## Assignment:
From the listing below, work out how many lines contain "dogcategories". Reply with that number only.

## Available records:
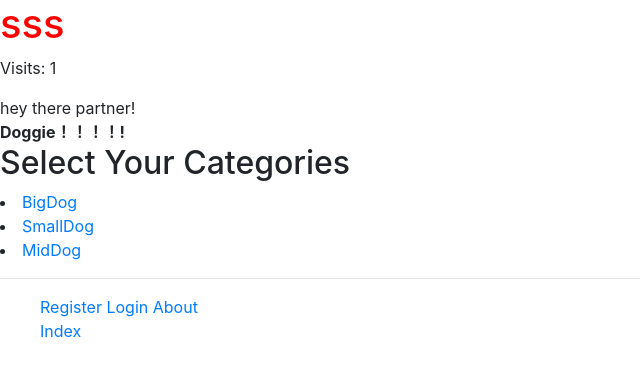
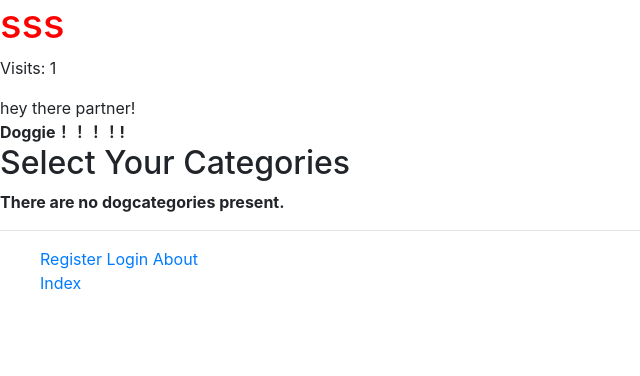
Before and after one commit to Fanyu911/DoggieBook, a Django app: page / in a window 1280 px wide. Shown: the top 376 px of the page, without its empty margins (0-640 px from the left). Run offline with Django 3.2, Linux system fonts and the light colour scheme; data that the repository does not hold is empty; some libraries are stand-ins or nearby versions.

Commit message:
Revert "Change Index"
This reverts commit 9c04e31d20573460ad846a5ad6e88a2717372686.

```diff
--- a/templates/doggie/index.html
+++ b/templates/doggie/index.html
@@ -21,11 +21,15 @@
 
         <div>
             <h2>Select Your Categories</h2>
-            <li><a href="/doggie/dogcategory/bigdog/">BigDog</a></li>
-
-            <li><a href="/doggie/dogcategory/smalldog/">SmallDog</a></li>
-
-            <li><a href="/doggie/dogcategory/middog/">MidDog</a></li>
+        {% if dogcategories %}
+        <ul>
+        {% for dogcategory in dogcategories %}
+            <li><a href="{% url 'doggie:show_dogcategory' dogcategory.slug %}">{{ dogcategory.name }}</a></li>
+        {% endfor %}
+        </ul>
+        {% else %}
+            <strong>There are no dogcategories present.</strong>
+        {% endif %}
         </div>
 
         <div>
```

## Your solution:
3